My Friday morning drive to the office inspired some reflection. While merging onto the interstate, I noticed sections of it were closed, including the one I needed to take. I could already see the reason, in what seemed to be a funeral procession of first responders. It was mostly police cars, so I thought perhaps a police officer was killed in the line of duty. I tried to reroute, but the traffic was backed up, both on and off the interstate. I could feel a bit of anxiety build, realizing it was highly likely I would now be late this morning. But as quickly as that thought came, it was replaced almost instantly, by a feeling of sadness. I took a deep breath and sent peace and healing for everyone touched by the loss. I felt a bit ignorant not realizing this processional was taking place. And more importantly, unaware that a loss of this kind happened in my city. But these are the consequences of not watching the news.

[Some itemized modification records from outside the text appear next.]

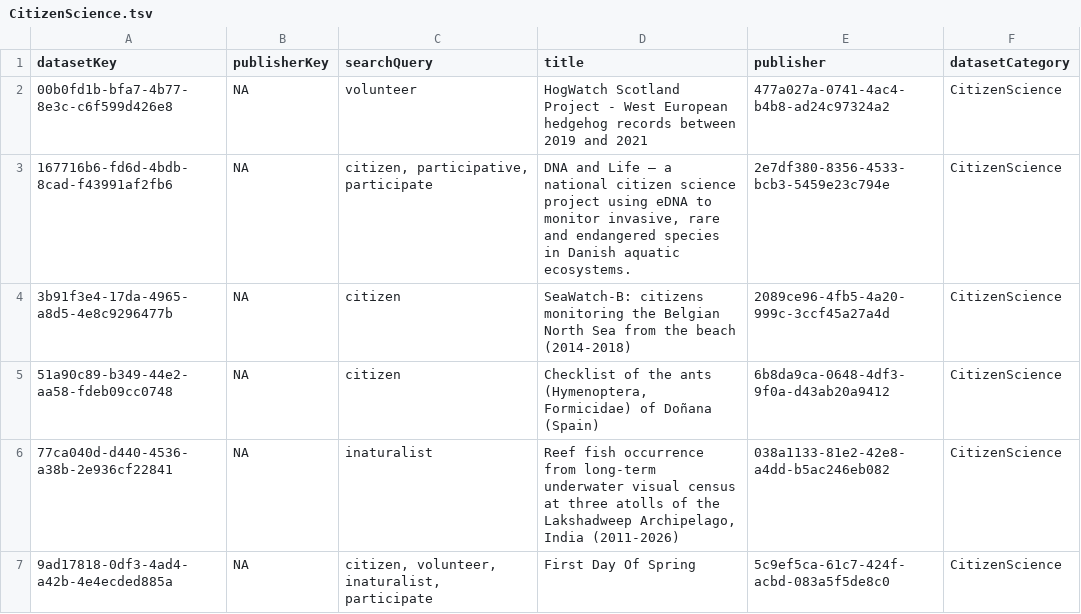
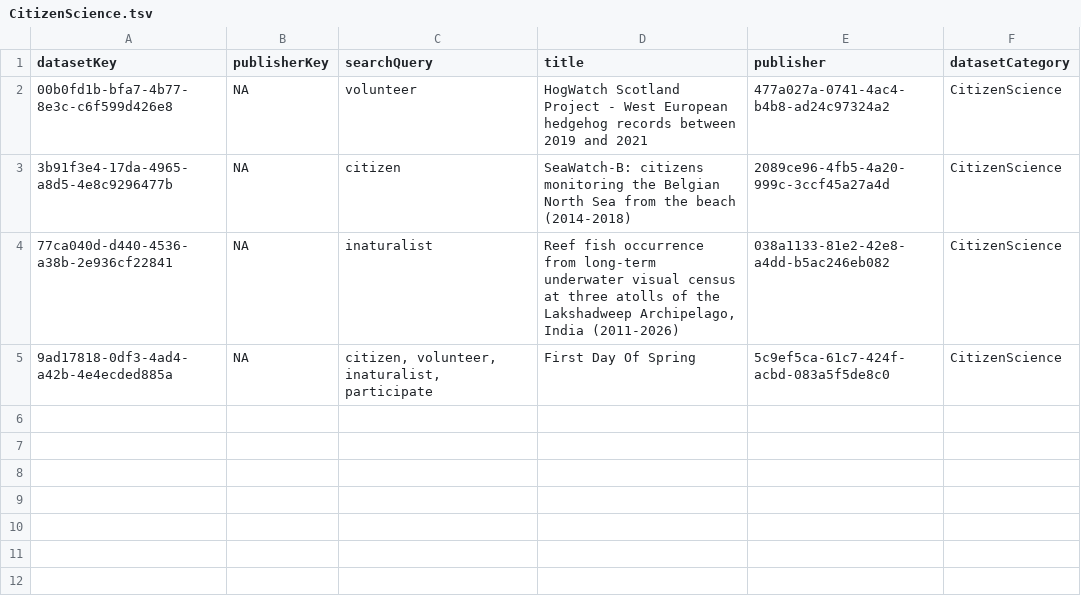
Before and after one commit to gbif/dataset-category-management, a TSV file: candidate-tsv/CitizenScience.tsv, drawn as a sheet.

```diff
--- a/candidate-tsv/CitizenScience.tsv
+++ b/candidate-tsv/CitizenScience.tsv
@@ -2,5 +2,3 @@ datasetKey	publisherKey	searchQuery	title	publisher	datasetCategory
 00b0fd1b-bfa7-4b77-8e3c-c6f599d426e8	NA	volunteer	HogWatch Scotland Project - West European hedgehog records between 2019 and 2021	477a027a-0741-4ac4-b4b8-ad24c97324a2	CitizenScience
-167716b6-fd6d-4bdb-8cad-f43991af2fb6	NA	citizen, participative, participate	DNA and Life – a national citizen science project using eDNA to monitor invasive, rare and endangered species in Danish aquatic ecosystems.	2e7df380-8356-4533-bcb3-5459e23c794e	CitizenScience
 3b91f3e4-17da-4965-a8d5-4e8c9296477b	NA	citizen	SeaWatch-B: citizens monitoring the Belgian North Sea from the beach (2014-2018)	2089ce96-4fb5-4a20-999c-3ccf45a27a4d	CitizenScience
-51a90c89-b349-44e2-aa58-fdeb09cc0748	NA	citizen	Checklist of the ants (Hymenoptera, Formicidae) of Doñana (Spain)	6b8da9ca-0648-4df3-9f0a-d43ab20a9412	CitizenScience
 77ca040d-d440-4536-a38b-2e936cf22841	NA	inaturalist	Reef fish occurrence from long-term underwater visual census at three atolls of the Lakshadweep Archipelago, India (2011-2026)	038a1133-81e2-42e8-a4dd-b5ac246eb082	CitizenScience
```
Also changed, not shown: 4 other files.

A little about me, I generally don’t watch the news on a regular basis. Call it irresponsible, call it avoidant, but I’ve learned a long time ago that one of my purposes in this world, is to ensure my faith and hope in humanity remains intact. Therefore, I need to be mindful of how much and the type of programming I watch, the articles I read, etc. When I do watch programs emphasizing the negativity of this world, I can feel a growing discomfort. If left unattended, it slowly morphs into doubt. And when I begin to feel doubt in humanity, my purpose is at risk. Self-preservation kicks in and I’m reminded that I decide which choices to make that align with my values and serve my higher purpose. I decide how to respond, rather than simply react. The truth is, even not watching the news regularly, I’m made aware of the countless tragedies exhibiting how people hurt each other. There’s no escaping that truth.
Spiritual leaders have recommended that if we wish to experience kindness, we need to see only kindness; if we wish to experience love, see only love. Directing our attention to kindness and love is a conscious practice. Being mindful of what we give our attention to and how we choose to spend our time, is an act of self-care. Though our primitive brains are wired to scan for danger, we must balance these instincts with logic and reason. It’s not an easy practice given the many atrocities of this world. But the key is understanding the difference between detaching in denial and detaching with acceptance. I don’t deny there is pain in this world. I accept that there is suffering. And though I am not accountable for the choices of others, the reality is, other people’s choices do affect us; directly and indirectly. But as the saying goes, we cannot control the choices of others, but we can only control our responses. Therefore, I’ve learned to respond by minding the balance of what I pay attention to. Allowing my focus to also include the positive, “non-newsworthy” choices made every single day, including my own.
There is kindness, love and compassion all around us. When we choose to open our hearts and our minds, we can see the joy of this world, just as clearly as the pain. We can accept the law of duality exists and empower ourselves with responses rather than reactions; conscious choices, rather than impulsive ones. Preserving my faith and hope isn’t always easy, but the consequences of losing it, are irreversible. And those are consequences I choose not to endure.